EXERCISE BRIEF:
In the data below, find each line carrying the string "ipynb" and copy it out.

***** RECORDS FOR PROCESSING

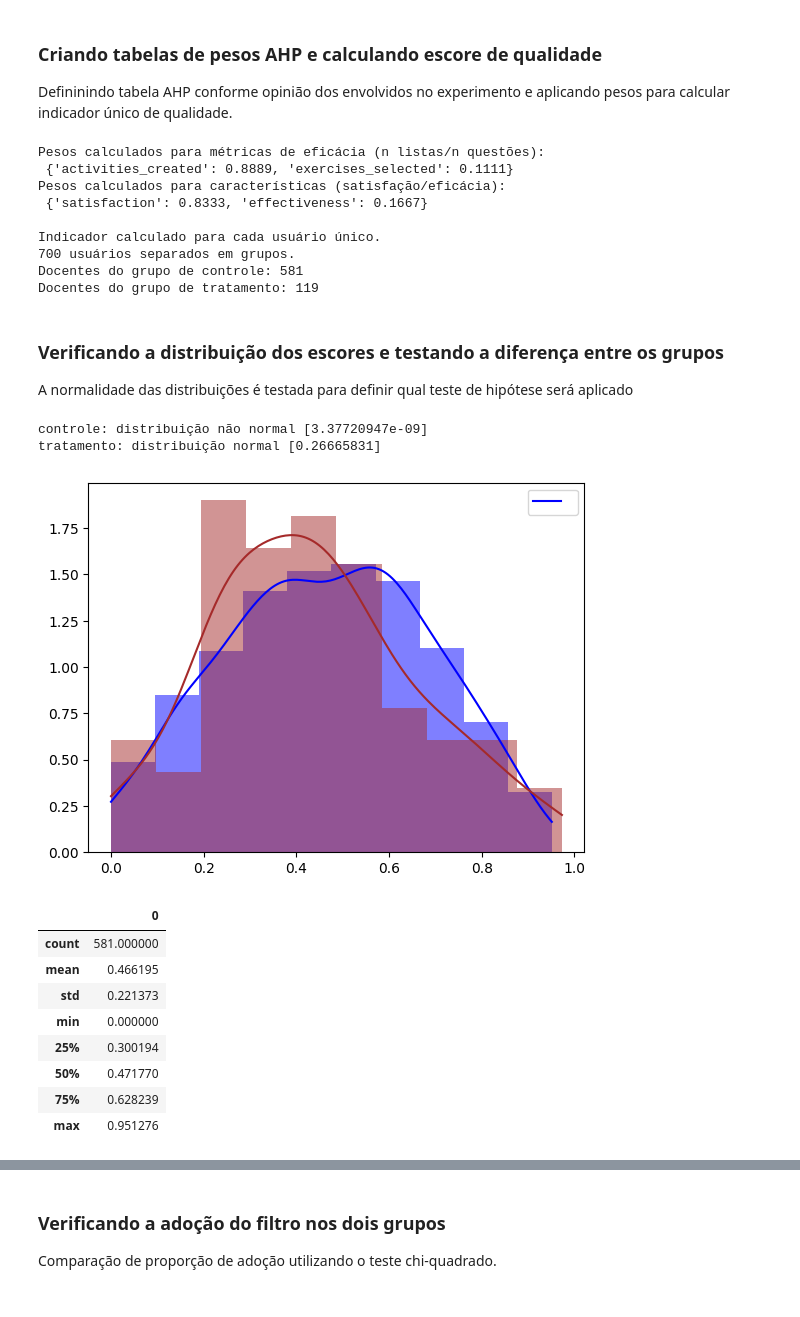
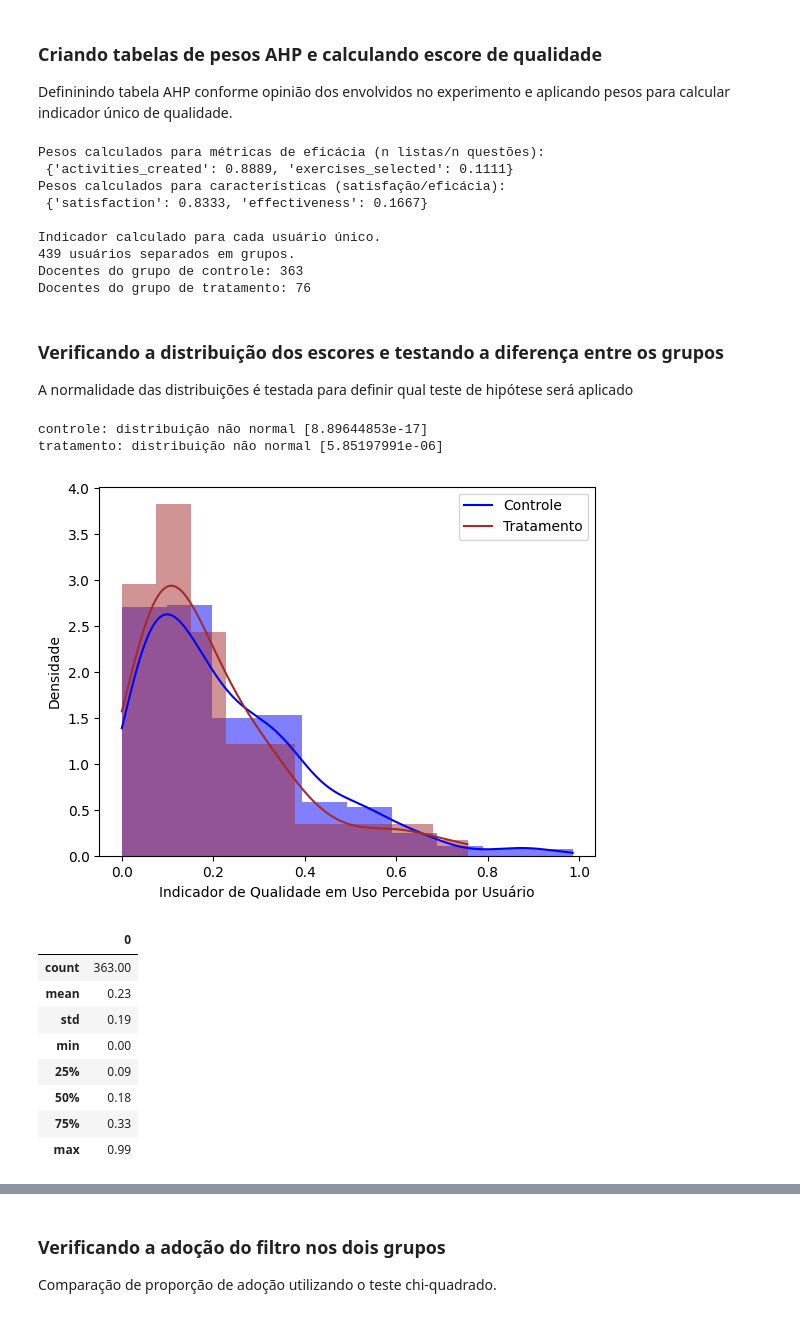
Before and after one commit to senaarth/tcc-notebooks, a Jupyter notebook: experiment.ipynb, the cells around one changed output, grey strips where cells are left out. Cells and saved outputs as stored; diff of their text form; code cells hidden in the pictures.

Commit message:
Ajustes revisão final

```diff
--- a/experiment.ipynb
+++ b/experiment.ipynb
@@ -52,8 +52,9 @@ def get_events_from_file(file_name):
 
 def get_beta_testers_ids():
     users_ids = []
+    file_name = "beta_testers_ids.private.txt" if api_secret else "beta_testers_ids.masked.txt"
 
-    with open('beta_testers_ids.masked.txt', mode='r') as file:
+    with open(file_name, mode='r') as file:
         reader = csv.reader(file)
         for row in reader:
             users_ids.append(row[0])
@@ -75,14 +76,14 @@ Buscando por eventos de filtros e criação de atividades no período
 filters_results = parse_api_data(
     request_events(
         from_date="2024-11-05",
-        to_date="2024-12-03",
+        to_date="2024-11-18",
         events=["Activity Exercise Bank - Filtered Exercises"],
     )
 ) if api_secret else get_events_from_file("filters_events_experiment.masked.json")
 hw_results = parse_api_data(
     request_events(
         from_date="2024-11-05",
-        to_date="2024-12-03",
+        to_date="2024-11-18",
         events=["Homework Scheduled"],
     )
 ) if api_secret else get_events_from_file("homework_events_experiment.masked.json")
@@ -97,6 +98,8 @@ Nº de eventos de criação de atividades: 50005
 
 Salvando valores das métricas de interesse para cada usuário único
 # %%
+unique_user_ids_found = set();
+
 final_metrics_for_each_user = {
     "treatment": {},
     "control": {},
@@ -109,6 +112,8 @@ for event in filters_results:
 
     if not user_id:
         continue
+
+    unique_user_ids_found.add(user_id)
 
     group = "treatment" if user_id in beta_testers_ids else "control"
     user_metrics = final_metrics_for_each_user[group].get(user_id)
@@ -170,6 +175,7 @@ for group in final_metrics_for_each_user.keys():
             if not final_metrics_for_each_user[group][user_id].get(metric_key):
                 final_metrics_for_each_user[group][user_id][metric_key] = 0
 
+print('Usuários únicos', len(list(unique_user_ids_found)))
 print('Métricas guardadas,', ct_count + trt_count, 'docentes computados.')
 print(ct_count, 'do grupo de controle.')
 print(trt_count, 'do grupo de tratamento.')
@@ -497,7 +504,9 @@ print(stats.skew(trt_exs_df))
 # %%
+import numpy as np
+
 def normalize_metrics(data, all_metrics_dict):
     """
-    Normaliza todas as métricas numéricas do dicionário para o intervalo [0,1] usando a transformação Box-Cox.
+    Normaliza todas as métricas numéricas do dicionário para o intervalo [0,1] usando a normalização Min-Max.
 
     Parâmetros:
     - data (dict): Dicionário onde as chaves são IDs e os valores são dicionários com métricas.
@@ -506,7 +515,6 @@ def normalize_metrics(data, all_metrics_dict):
     Retorno:
     - dict: Novo dicionário com as métricas normalizadas.
     """
-
     normalized_data = data.copy()
 
     for user_id in normalized_data.keys():
@@ -516,21 +524,16 @@ def normalize_metrics(data, all_metrics_dict):
         for metric_key in ['activities_created', 'exercises_selected', 'filter_uses']:
             all_values = np.array(all_metrics_dict[metric_key])
 
-            # Ajuste para garantir que os valores sejam positivos
-            shift_value = abs(min(all_values)) + 1 if min(all_values) <= 0 else 0
-            all_values_shifted = all_values + shift_value
+            # Normalização Min-Max
+            min_val = np.min(all_values)
+            max_val = np.max(all_values)
 
-            # Aplicando Box-Cox
-            transformed_values, lambda_value = stats.boxcox(all_values_shifted)
+            if max_val == min_val:  # Evita divisão por zero
+                normalized_value = 0.5  # Define um valor padrão caso não haja variação
+            else:
+                normalized_value = (normalized_data[user_id][metric_key] - min_val) / (max_val - min_val)
 
-            # Normalização Min-Max
-            min_val = min(transformed_values)
-            max_val = max(transformed_values)
-
-            user_value_shifted = normalized_data[user_id][metric_key] + shift_value
-            user_value_transformed = (stats.boxcox([user_value_shifted], lambda_value)[0] - min_val) / (max_val - min_val)
-
-            normalized_data[user_id][f"normalized_{metric_key}"] = user_value_transformed
+            normalized_data[user_id][f"normalized_{metric_key}"] = normalized_value
 
     return normalized_data
 
@@ -667,9 +670,9 @@ Pesos calculados para características (satisfação/eficácia):
  {'satisfaction': 0.8333, 'effectiveness': 0.1667}
 
 Indicador calculado para cada usuário único.
-700 usuários separados em grupos.
-Docentes do grupo de controle: 581
-Docentes do grupo de tratamento: 119
+439 usuários separados em grupos.
+Docentes do grupo de controle: 363
+Docentes do grupo de tratamento: 76
 # %% [markdown]
 ### Verificando a distribuição dos escores e testando a diferença entre os grupos
 
@@ -677,48 +680,48 @@ A normalidade das distribuições é testada para definir qual teste de hipótes
 # %%
 ct_scores_df = pd.DataFrame(scores_by_group["control"])
 trt_scores_df = pd.DataFrame(scores_by_group["treatment"])
 
 # ----------- TESTES DE NORMALIDADE -------------
 
 scores_ct_stat, scores_ct_p_value = stats.normaltest(ct_scores_df)
 scores_trt_stat, scores_trt_p_value = stats.normaltest(trt_scores_df)
 
 if scores_ct_p_value > 0.05:
     print("controle: distribuição normal", scores_ct_p_value)
 else:
     print("controle: distribuição não normal", scores_ct_p_value)
 
 if scores_trt_p_value > 0.05:
     print("tratamento: distribuição normal", scores_trt_p_value)
 else:
     print("tratamento: distribuição não normal", scores_trt_p_value)
 
 # ------------------------------------------------
 
 
 sns.histplot(ct_scores_df[0], kde=True, color='blue', label='', bins=10, stat='density', linewidth=0)
 sns.histplot(trt_scores_df[0], kde=True, color='brown', label='', bins=10, stat='density', linewidth=0)
 
 plt.title('')
-plt.xlabel('')
-plt.ylabel('')
-plt.legend([''])
+plt.ylabel('Densidade')
+plt.xlabel('Indicador de Qualidade em Uso Percebida por Usuário')
+plt.legend(['Controle', 'Tratamento'])
 
 plt.show()
 # %% [output]
-controle: distribuição não normal [3.37720947e-09]
-tratamento: distribuição normal [0.26665831]
+controle: distribuição não normal [8.89644853e-17]
+tratamento: distribuição não normal [5.85197991e-06]
-[figure, old version]
+[figure, new version]
 # %%
-ct_scores_df.describe()
+ct_scores_df.describe().round(2)
 # %% [output]
 |  | 0 |
-| count | 581.000000 |
-| mean | 0.466195 |
-| std | 0.221373 |
-| min | 0.000000 |
-| 25% | 0.300194 |
-| 50% | 0.471770 |
-| 75% | 0.628239 |
-| max | 0.951276 |
+| count | 363.00 |
+| mean | 0.23 |
+| std | 0.19 |
+| min | 0.00 |
+| 25% | 0.09 |
+| 50% | 0.18 |
+| 75% | 0.33 |
+| max | 0.99 |
 # %%
```
Also changed, not shown: parts of 31 cells of this notebook.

**********

ANSWER TO THE EXERCISE:
Before and after one commit to senaarth/tcc-notebooks, a Jupyter notebook: experiment.ipynb, the cells around one changed output, grey strips where cells are left out. Cells and saved outputs as stored; diff of their text form; code cells hidden in the pictures.
--- a/experiment.ipynb
+++ b/experiment.ipynb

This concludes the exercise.